# TASK ITEM
Print the whole listing exactly as it appears, but skip the pictures.

____________

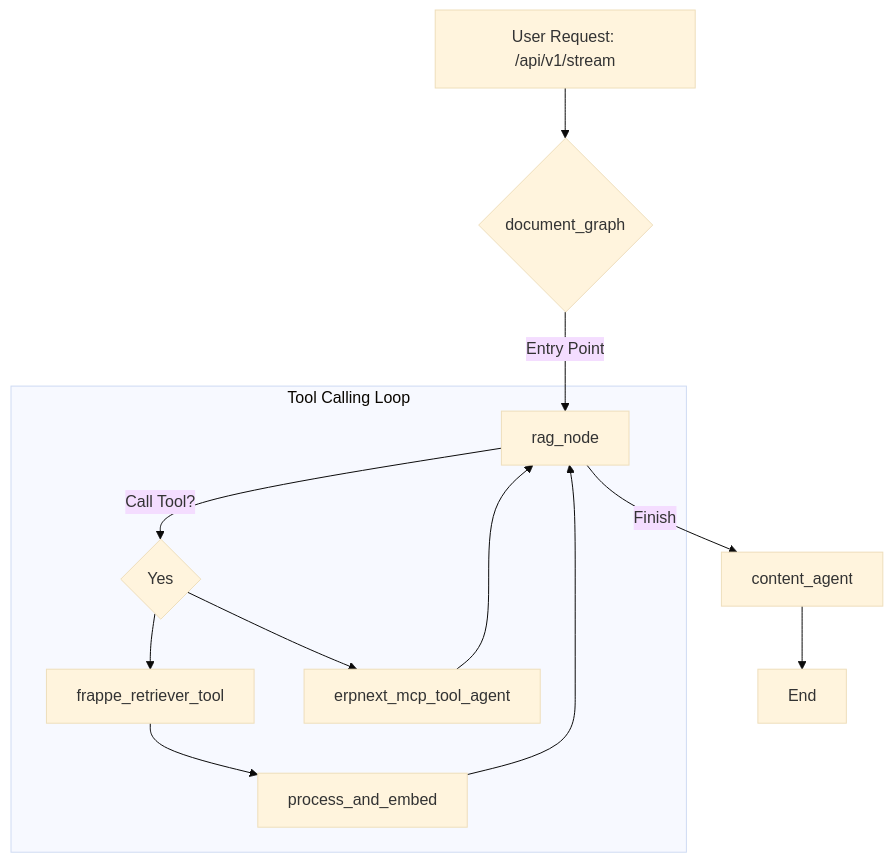
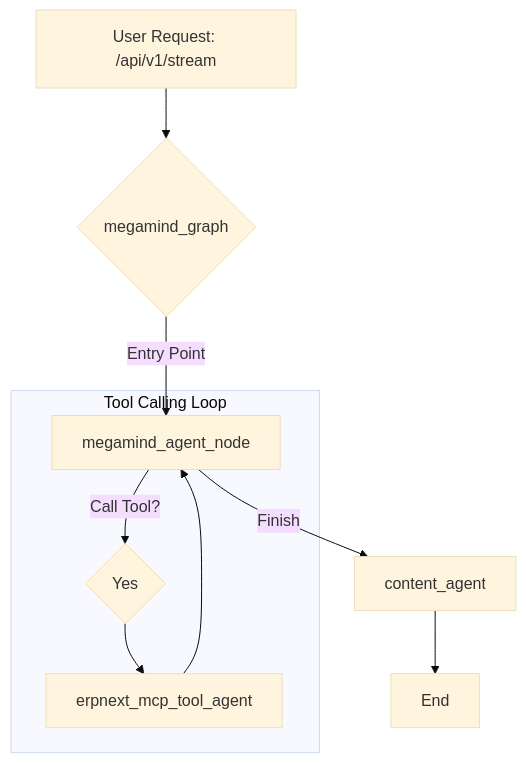
One commit to belee-aim/megamind changed the first of 4 diagrams in CODEBASE_OVERVIEW.md. Above: the diagram before and after it, drawn with Mermaid (base theme). The commit also changed other lines of this file, not shown here.

````diff
--- a/CODEBASE_OVERVIEW.md
+++ b/CODEBASE_OVERVIEW.md
@@ -93,17 +106,14 @@
 ```mermaid
 graph TD
-    A[User Request: /api/v1/stream] --> B{document_graph};
-    B -- Entry Point --> C[rag_node];
+    A[User Request: /api/v1/stream] --> B{megamind_graph};
+    B -- Entry Point --> C[megamind_agent_node];
 
     subgraph "Tool Calling Loop"
         C -- Call Tool? --> D{Yes};
-        D --> E[frappe_retriever_tool];
         D --> F[erpnext_mcp_tool_agent];
-        E --> G[process_and_embed];
-        G --> C;
         F --> C;
     end
 
     C -- Finish --> H[content_agent];
     H --> I[End];
 ```
````
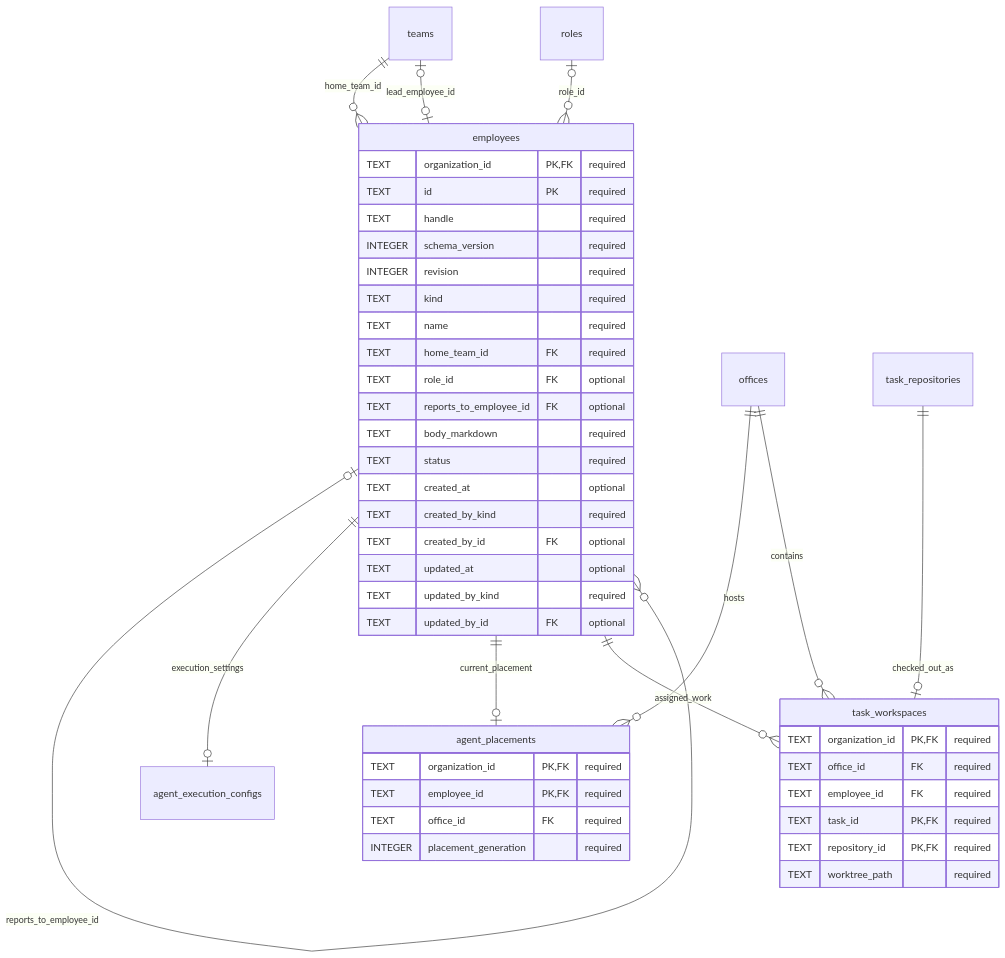
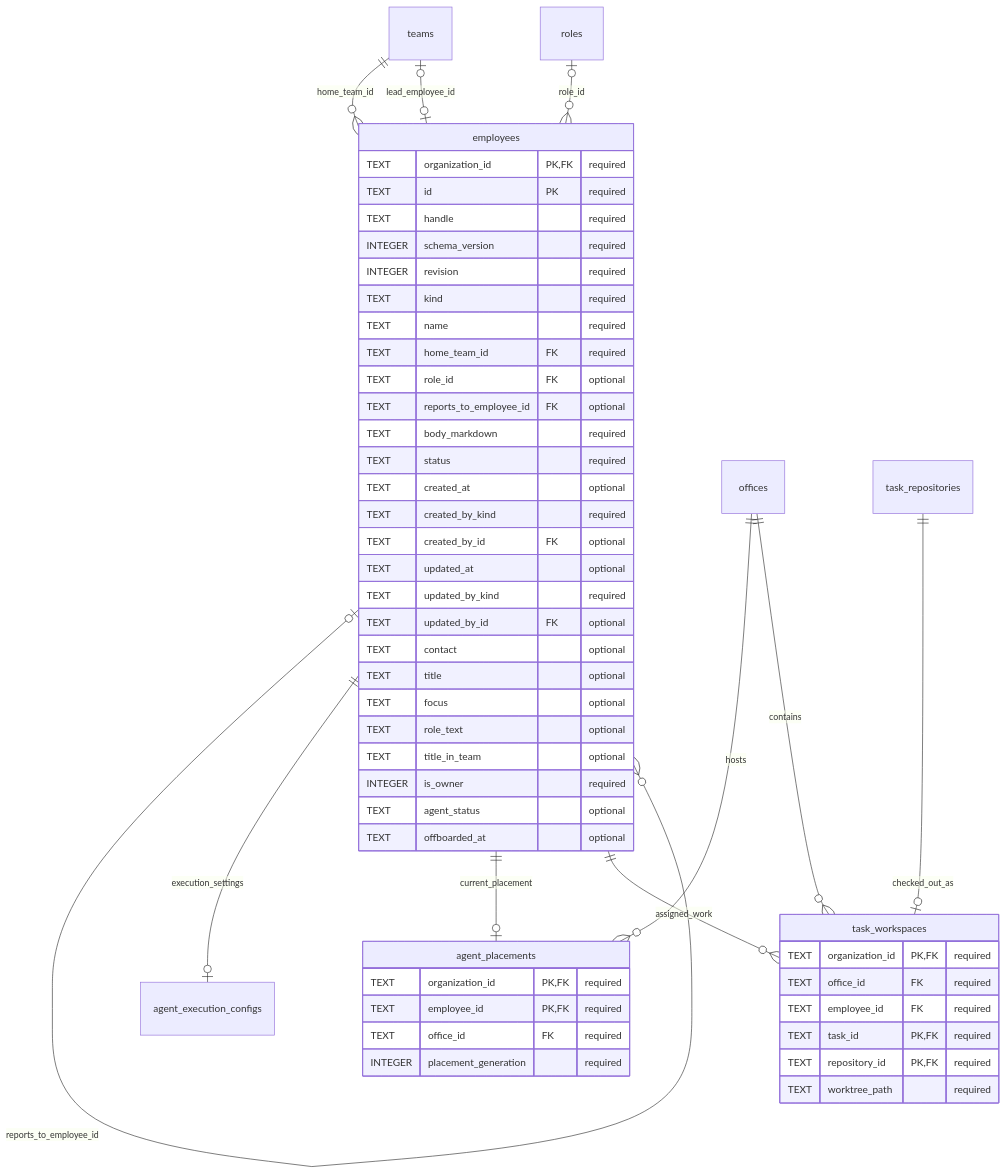
Before and after one commit to vgmello/agentic-org: the diagram in docs/design/organization-data/04-agent-structure.md, drawn with Mermaid. The commit also changed other lines of this file and 13 other files, not shown here.

````diff
--- a/docs/design/organization-data/04-agent-structure.md
+++ b/docs/design/organization-data/04-agent-structure.md
@@ -7,47 +7,55 @@
 ```mermaid
 erDiagram
     teams ||--o{ employees : home_team_id
     teams o|--o| employees : lead_employee_id
     roles o|--o{ employees : role_id
     employees o|--o{ employees : reports_to_employee_id
     employees ||--o| agent_execution_configs : execution_settings
     employees ||--o| agent_placements : current_placement
     offices ||--o{ agent_placements : hosts
     employees ||--o{ task_workspaces : assigned_work
     offices ||--o{ task_workspaces : contains
     task_repositories ||--o| task_workspaces : checked_out_as
     employees {
         TEXT organization_id PK, FK "required"
         TEXT id PK "required"
         TEXT handle "required"
         INTEGER schema_version "required"
         INTEGER revision "required"
         TEXT kind "required"
         TEXT name "required"
         TEXT home_team_id FK "required"
         TEXT role_id FK "optional"
         TEXT reports_to_employee_id FK "optional"
         TEXT body_markdown "required"
         TEXT status "required"
         TEXT created_at "optional"
         TEXT created_by_kind "required"
         TEXT created_by_id FK "optional"
         TEXT updated_at "optional"
         TEXT updated_by_kind "required"
         TEXT updated_by_id FK "optional"
+        TEXT contact "optional"
+        TEXT title "optional"
+        TEXT focus "optional"
+        TEXT role_text "optional"
+        TEXT title_in_team "optional"
+        INTEGER is_owner "required"
+        TEXT agent_status "optional"
+        TEXT offboarded_at "optional"
     }
     agent_placements {
         TEXT organization_id PK, FK "required"
         TEXT employee_id PK, FK "required"
         TEXT office_id FK "required"
         INTEGER placement_generation "required"
     }
     task_workspaces {
         TEXT organization_id PK, FK "required"
         TEXT office_id FK "required"
         TEXT employee_id FK "required"
         TEXT task_id PK, FK "required"
         TEXT repository_id PK, FK "required"
         TEXT worktree_path "required"
     }
 ```
````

____________

# ANSWER SPACE
One commit to belee-aim/megamind changed the first of 4 diagrams in CODEBASE_OVERVIEW.md. Above: the diagram before and after it, drawn with Mermaid (base theme). The commit also changed other lines of this file, not shown here.

````diff
--- a/CODEBASE_OVERVIEW.md
+++ b/CODEBASE_OVERVIEW.md
@@ -93,17 +106,14 @@
 ```mermaid
 graph TD
-    A[User Request: /api/v1/stream] --> B{document_graph};
-    B -- Entry Point --> C[rag_node];
+    A[User Request: /api/v1/stream] --> B{megamind_graph};
+    B -- Entry Point --> C[megamind_agent_node];
 
     subgraph "Tool Calling Loop"
         C -- Call Tool? --> D{Yes};
-        D --> E[frappe_retriever_tool];
         D --> F[erpnext_mcp_tool_agent];
-        E --> G[process_and_embed];
-        G --> C;
         F --> C;
     end
 
     C -- Finish --> H[content_agent];
     H --> I[End];
 ```
````
Before and after one commit to vgmello/agentic-org: the diagram in docs/design/organization-data/04-agent-structure.md, drawn with Mermaid. The commit also changed other lines of this file and 13 other files, not shown here.

````diff
--- a/docs/design/organization-data/04-agent-structure.md
+++ b/docs/design/organization-data/04-agent-structure.md
@@ -7,47 +7,55 @@
 ```mermaid
 erDiagram
     teams ||--o{ employees : home_team_id
     teams o|--o| employees : lead_employee_id
     roles o|--o{ employees : role_id
     employees o|--o{ employees : reports_to_employee_id
     employees ||--o| agent_execution_configs : execution_settings
     employees ||--o| agent_placements : current_placement
     offices ||--o{ agent_placements : hosts
     employees ||--o{ task_workspaces : assigned_work
     offices ||--o{ task_workspaces : contains
     task_repositories ||--o| task_workspaces : checked_out_as
     employees {
         TEXT organization_id PK, FK "required"
         TEXT id PK "required"
         TEXT handle "required"
         INTEGER schema_version "required"
         INTEGER revision "required"
         TEXT kind "required"
         TEXT name "required"
         TEXT home_team_id FK "required"
         TEXT role_id FK "optional"
         TEXT reports_to_employee_id FK "optional"
         TEXT body_markdown "required"
         TEXT status "required"
         TEXT created_at "optional"
         TEXT created_by_kind "required"
         TEXT created_by_id FK "optional"
         TEXT updated_at "optional"
         TEXT updated_by_kind "required"
         TEXT updated_by_id FK "optional"
+        TEXT contact "optional"
+        TEXT title "optional"
+        TEXT focus "optional"
+        TEXT role_text "optional"
+        TEXT title_in_team "optional"
+        INTEGER is_owner "required"
+        TEXT agent_status "optional"
+        TEXT offboarded_at "optional"
     }
     agent_placements {
         TEXT organization_id PK, FK "required"
         TEXT employee_id PK, FK "required"
         TEXT office_id FK "required"
         INTEGER placement_generation "required"
     }
     task_workspaces {
         TEXT organization_id PK, FK "required"
         TEXT office_id FK "required"
         TEXT employee_id FK "required"
         TEXT task_id PK, FK "required"
         TEXT repository_id PK, FK "required"
         TEXT worktree_path "required"
     }
 ```
````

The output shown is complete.